One of the best known tips for any writer, whether starting out or starting on the 15th novel, is to write every day. However, there is an obvious response to this piece of advice, how long should we write for? For most people this question is answered using word counts – something which is very easy these days when word processors can do it for you at a click of a button.
Today we will look at the topic of word counts, how you can improve the number of words you write a day and what other methods of measuring you could use. Let’s start with how to improve your daily word count.
How To Up Your Daily Word Count
- Silence Your Inner Critic
- Know What You’re Writing
- Stop Mucking About on Facebook
- Change Your Scene
- Set a Realistic and Achievable Target. Then Quadruple It.
Other Methods of Tracking Daily Process
Any confidence or belief in what you’re making is a fragile, easily fractured thing and ‘judging’ my work by the quantity I was producing would have been another way to chip away at the dream
Cath sees word counts as an example of the above. She finds that deadlines such as attending a writer’s group or other deadlines a far more useful measure. Ultra noir detective author Eric Coyote also ignores word counts
because so much of my writing is re-writing. I clock time: 2-6 hours a day. Usually I work a couple of hours in the middle of the day, then a blast at night until 2 or 3am.
Use the Method Best For You
Whether you measure your daily writing progress in words, pages or time doesn’t really matter as long as it works for you. Plus Barry Hutchison could be used for someone who measures their daily progress in time as much as words.
However, the length of your novel does matter when you start submitting to agents. Helpfully Chuck Sambuchino has produce a list of Word Counts For Novels and Children’s Books for Writer’s Digest.

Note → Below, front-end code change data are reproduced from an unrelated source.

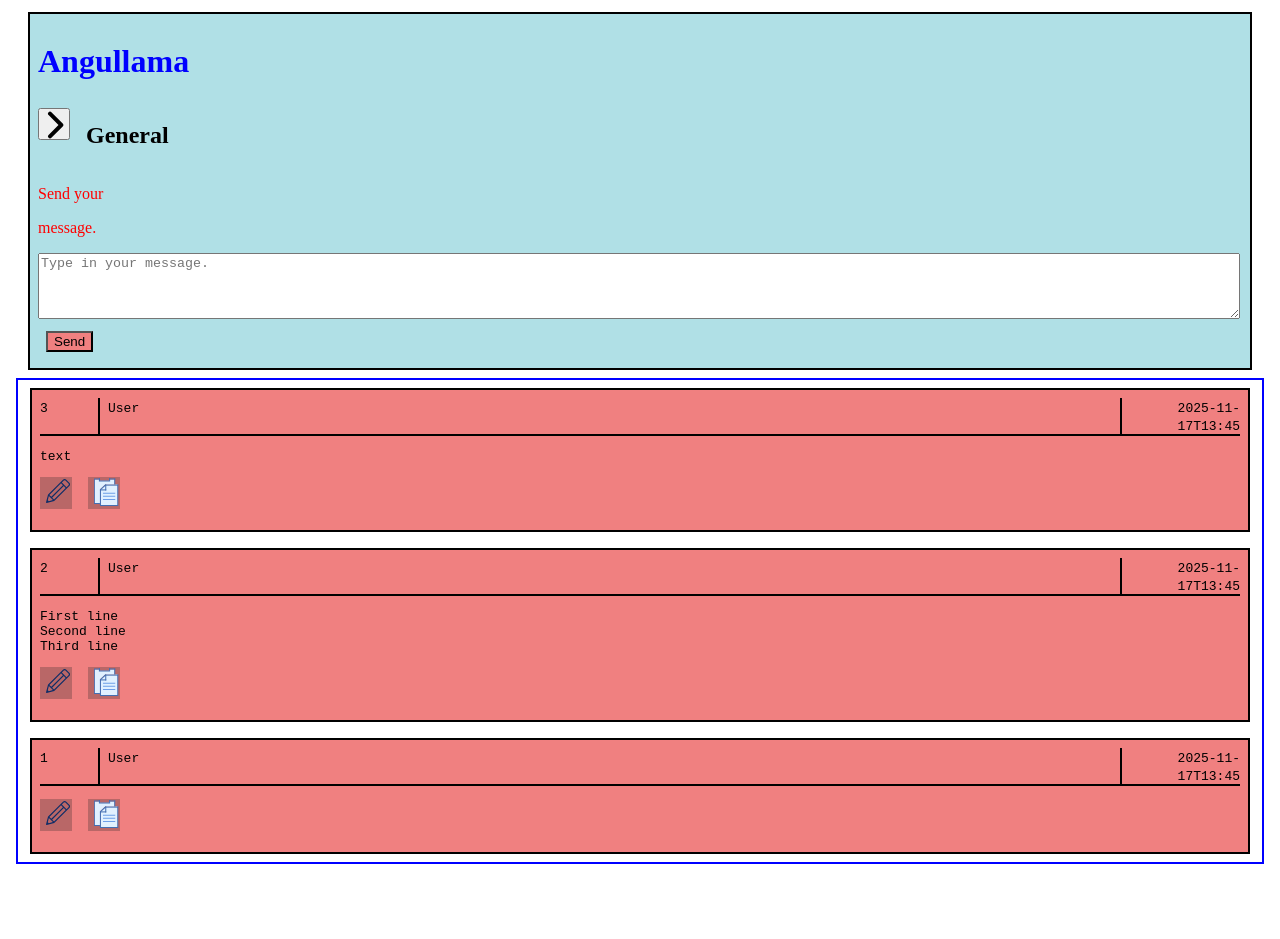
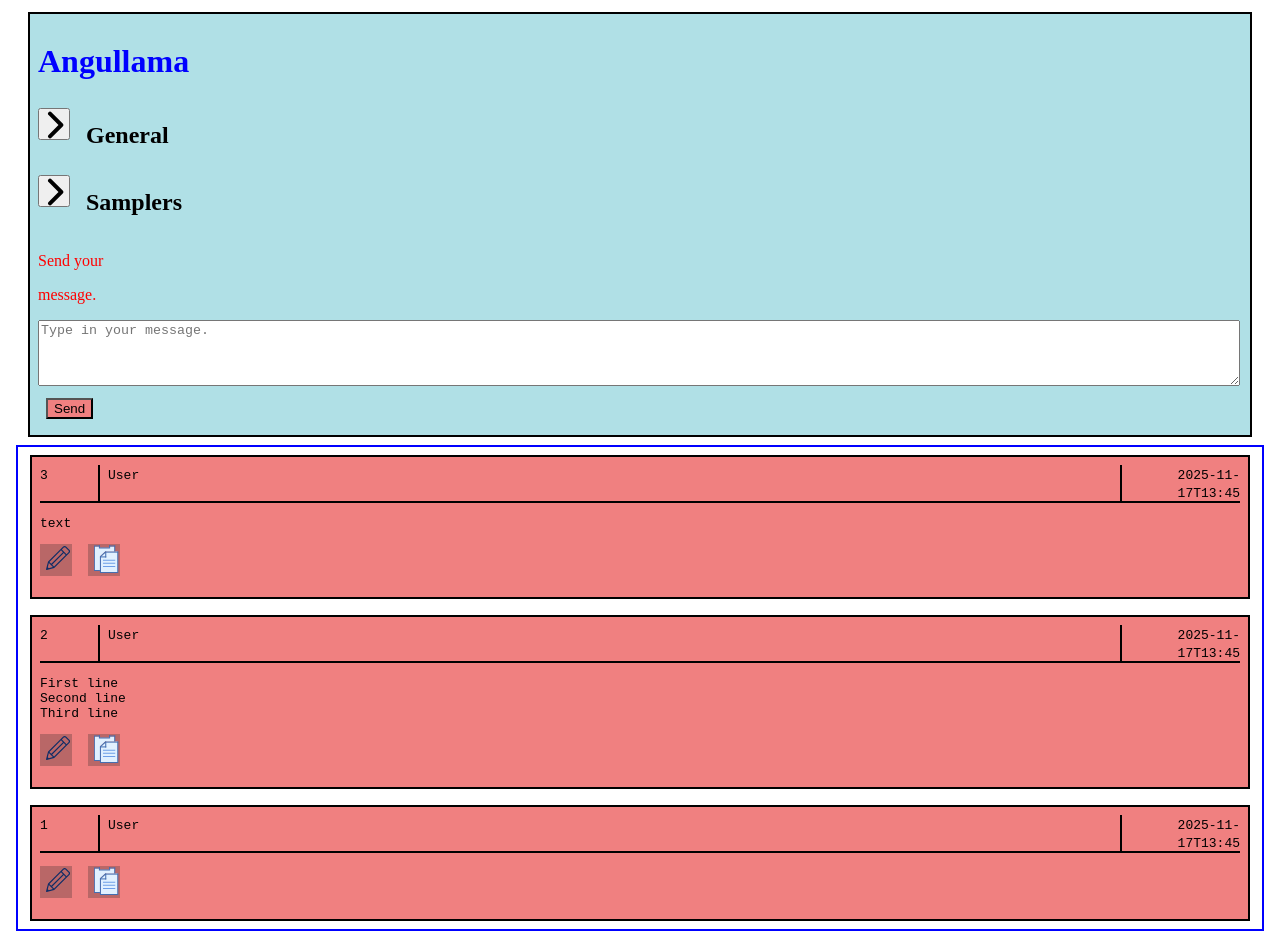
Before and after one commit to SamFernFer/Angullama, an Angular app: page / in a window 1280 px wide. Before the commit the page ends 872 px from the top, so only its background shows below. Built offline with nearby package versions, Linux system fonts and the light colour scheme.

Commit message:
Added the samplers settings section.

```diff
--- a/src/app/app.html
+++ b/src/app/app.html
@@ -4,12 +4,11 @@
   <div class="header">
     <h1>Angullama</h1>
     <div>
-      <button (click)="toggleSection(generalSection)" style="width: 32px; height: 32px; margin-right: 16px">
+      <button (click)="toggleSection(generalSection)" style="width: 32px; height: 32px; margin-right: 16px;">
         <img [ngClass]="{ 'arrow-rotated': generalSection.isOpen }" src="arrow.svg">
       </button>
       <div style="display: inline-block">
         <h2>General</h2>
-      </div>
       </div>
       @if(generalSection.isOpen) {
         <div class="general-section" style="display: grid; grid-template-columns: 20% 80%">
@@ -22,6 +21,25 @@
           <label>Max Tokens</label><input>
         </div>
       }
+    </div>
+    <div>
+      <button (click)="toggleSection(samplersSection)" style="width: 32px; height: 32px; margin-right: 16px;">
+        <img [ngClass]="{ 'arrow-rotated': generalSection.isOpen }" src="arrow.svg">
+      </button>
+      <div style="display: inline-block">
+        <h2>Samplers</h2>
+      </div>
+      @if(samplersSection.isOpen) {
+        <div class="general-section" style="display: grid; grid-template-columns: 20% 80%">
+          <label>Samplers Queue</label><input>
+          <label>Dynatemp Range</label><input>
+          <label>Dyntemp Exponent</label><input>
+          <label>Typical P</label><input>
+          <label>XTC Probability</label><input>
+          <label>XTC Threshold</label><input>
+        </div>
+      }
+    </div>
     <p>Send your</p>
     <p>message.</p>
     <div>
--- a/src/app/app.ts
+++ b/src/app/app.ts
@@ -44,6 +44,9 @@ export class App {
   generalSection: SettingsSection = {
     isOpen: false
   };
+  samplersSection: SettingsSection = {
+    isOpen: false
+  };
 
   msgControl = new FormControl("");
 
```
Lines whose indentation alone changed are shown as unchanged.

The list is too long to include here so you’ll have to click on the link above and check it out for yourselves – remember though it is an American site so the uses American terms.